*WHAT IS BEING ASKED*
Go through the entries below, tally each line with the string "type", and give the final number by itself.

»»

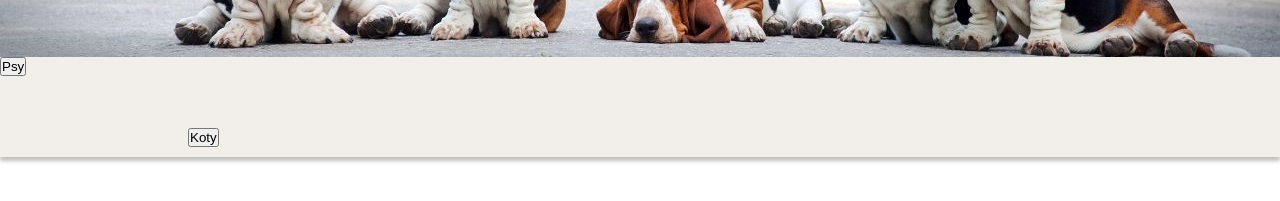
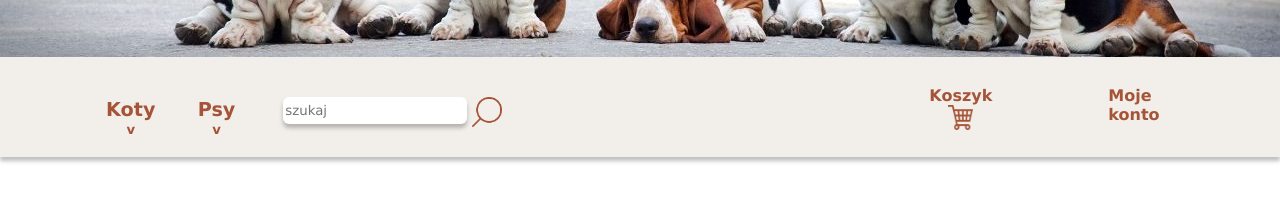
Before and after one commit to pkolczynski/catz_dogz, a React app: page / in a window 1280 px wide. Shown: the part 283-484 px from the top of the page. Built offline with nearby package versions, Linux system fonts and the light colour scheme.

Commit message:
finished navbar styling

```diff
--- a/src/Style.scss
+++ b/src/Style.scss
@@ -1 +1,21 @@
-*{margin:0 auto;padding:0px;}
+
+
+*{font-family: Verdana, Geneva, Tahoma, sans-serif;}
+
+body {
+    margin: 0 auto;
+    padding: 0px;
+}
+
+@mixin grid-layout() {
+    display: grid;
+    grid-template-columns: 80px repeat(12, 1fr) 80px;
+    column-gap: 20px;
+}
+.content {
+    @include grid-layout();
+}
+
+.col-max {
+    grid-column: 1/15;
+}
--- a/src/components/App.js
+++ b/src/components/App.js
@@ -9,7 +9,9 @@ function App() {
   return (
     <div className="App">
       <Banner/>
-      <Navbar/>
+      <div className="content">
+      <Navbar/></div>
+
     </div>
   );
 }
--- a/src/components/banner/Banner.js
+++ b/src/components/banner/Banner.js
@@ -4,9 +4,9 @@ import logo from '../../resources/logo.png'
 
 const Banner = () =>{
     return (
-        <div id = "banner-wrapper">
-            <img id="banner"src={banner} alt="BANNER"/>
-            <img id="logo" src={logo} alt="LOGO"/>
+        <div className = "banner-wrapper">
+            <img className="banner"src={banner} alt="BANNER"/>
+            <img className="logo" src={logo} alt="LOGO"/>
         </div>
     )
 }
--- a/src/components/banner/Banner.scss
+++ b/src/components/banner/Banner.scss
@@ -1,15 +1,15 @@
-
-#banner-wrapper{
+@import '../../Style.scss';
+.banner-wrapper{
     position: relative;
 
 }
-#banner{
+.banner{
     position: relative;
     width: 100%;
     height: 340px;
     vertical-align: middle;
 }
-#logo{
+.logo{
     position: absolute;
     width: 140px;
     height: 220px;
--- a/src/components/dropDownButton/DropDownButton.js
+++ b/src/components/dropDownButton/DropDownButton.js
@@ -1,16 +1,20 @@
 import './DropDownButton.scss';
 const DropDownButton = (props) =>{
-    let id=''
-    if (props.type === 'psy'){
-        id='button-'+props.type;
-    }
-    else if (props.type === 'koty'){
-        id='button-'+props.type;
-    }
+    let className=props.className
+    let buttonClass = 'button-'+className
+
+
 
     return (
-        <div id={id}><button>{props.type}</button></div>
+        <div className={className} onClick={()=>expand(className)}>
+            <button id={buttonClass}>{className}</button>
+            <h5>v</h5>
+            </div>
     )
 }
 
+function expand(type){
+    alert(type);
+}
+
 export default DropDownButton;
--- a/src/components/dropDownButton/DropDownButton.scss
+++ b/src/components/dropDownButton/DropDownButton.scss
@@ -1,33 +1,39 @@
+@import '../../Style.scss';
+@mixin ddb-base() {
+    grid-row: 3/ span 2;
+    padding-bottom: 0px;
+    h5{
+        text-align: center;
+        margin-top: 0px;
+        color: #A65437;
+    }
+}
+
 button{
+    background-color: inherit;
     text-transform: capitalize;
+    font-weight: bold;
+    font-size: 1.2em;
+    color: #A65437;
+    border: 0;
 }
-#button-koty{
-    position: absolute;
-    width: 211px;
-    height: 27px;
-    left: 80px;
-    top: 399px;
 
-    font-family: Open Sans;
-    font-style: normal;
-    font-weight: bold;
-    font-size: 24px;
-    line-height: 33px;
+.koty{
+    grid-column:2/3 ;
+    @include ddb-base();
 
-    color: #A65437;
 }
-#button-koty{
-    position: absolute;
-    width: 211px;
-    height: 27px;
-    left: 188px;
-    top: 399px;
+.psy{
+    grid-column:3/4 ;
+    @include ddb-base();
 
-    font-family: Open Sans;
-    font-style: normal;
-    font-weight: bold;
-    font-size: 24px;
-    line-height: 33px;
+}
 
-    color: #A65437;
+.button-koty{
+    background-color: blue;
+
 }
+.button-psy{
+    background-color: red;
+
+}
--- a/src/components/navbar/Navbar.js
+++ b/src/components/navbar/Navbar.js
@@ -1,10 +1,18 @@
 import DropDownButton from '../dropDownButton/DropDownButton';
+import Searchbar from '../searchbar/Searchbar';
 import './Navbar.scss';
+import cartIcon from '../../resources/cart.png';
 const Navbar = () =>{
     return (
         <nav>
-            <DropDownButton type='koty'/>
-            <DropDownButton type='psy'/>
+            <DropDownButton className='koty'/>
+            <DropDownButton className='psy'/>
+            <Searchbar/>
+            <div className="button-cart">
+                <h4>Koszyk</h4>
+                <img src={cartIcon} alt="KOSZYK" className="menu-cart"/>
+            </div>
+            <h4 className="button-account">Moje konto</h4>
         </nav>
     )
 }
--- a/src/components/navbar/Navbar.scss
+++ b/src/components/navbar/Navbar.scss
@@ -1,3 +1,4 @@
+@import '../../Style.scss';
 nav{
     width: 100%;
     height: 100px;
@@ -5,4 +6,37 @@ nav{
 
     background: #F2EFEB;
     box-shadow: 0px 4px 4px rgba(0, 0, 0, 0.25);
+
+    @include grid-layout();
+    justify-items: left;
+    grid-column: 1/15;
+
+    grid-template-rows: repeat(5,20px);
+    *{
+        color: #A65437;
+    }
 }
+
+.button-cart{
+    grid-column: 11;
+    grid-row: 2/span 3;
+    margin: 0 auto;
+    padding: 0;
+    img{
+        width: 25px;
+        height: 25px;
+        margin-left: auto;
+        margin-right: auto;
+        display: block;
+    }
+    h4{
+        margin-bottom: 0;
+        margin-top: 15%;
+    }
+
+}
+.button-account{
+    grid-column: 13;
+    grid-row: 2/span 2;
+    margin-top: 13%;
+}
--- /dev/null
+++ b/src/components/searchbar/Searchbar.js
@@ -0,0 +1,18 @@
+import './Searchbar.scss';
+import searchIcon from '../../resources/search.png'
+const Searchbar = (keyword) => {
+    return (
+        <div id='searchBar'>
+            <input
+                placeholder={"szukaj"}
+            />
+            <img src={searchIcon} alt="SEARCH" onClick={search} />
+        </div>
+    )
+}
+function search() {
+    const searched = document.getElementById('searchBar').value;
+    alert('Nie znaleziono: ' + searched);
+}
+
+export default Searchbar;
--- /dev/null
+++ b/src/components/searchbar/Searchbar.scss
@@ -0,0 +1,25 @@
+@import "../../Style.scss";
+
+@mixin sb-base() {
+    grid-column: 4 / span 2;
+    grid-row: 3 / 4;
+}
+
+#searchBar{
+    @include sb-base();
+    justify-content: baseline;
+    display: flex;
+    img{
+        width: 30px;
+        height: 30px;
+        vertical-align: bottom;
+    }
+    input{
+        width: 180px;
+        height: 25px;
+        margin-right: 5px;
+        box-shadow: 0px 4px 4px rgba(0, 0, 0, 0.25);
+        border-radius: 6px;
+        border:none
+    }
+}
```
Also changed, not shown: src/resources/cart.png (added), src/resources/search.png (added), 1 other file.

««

*EXERCISE SOLUTION*
9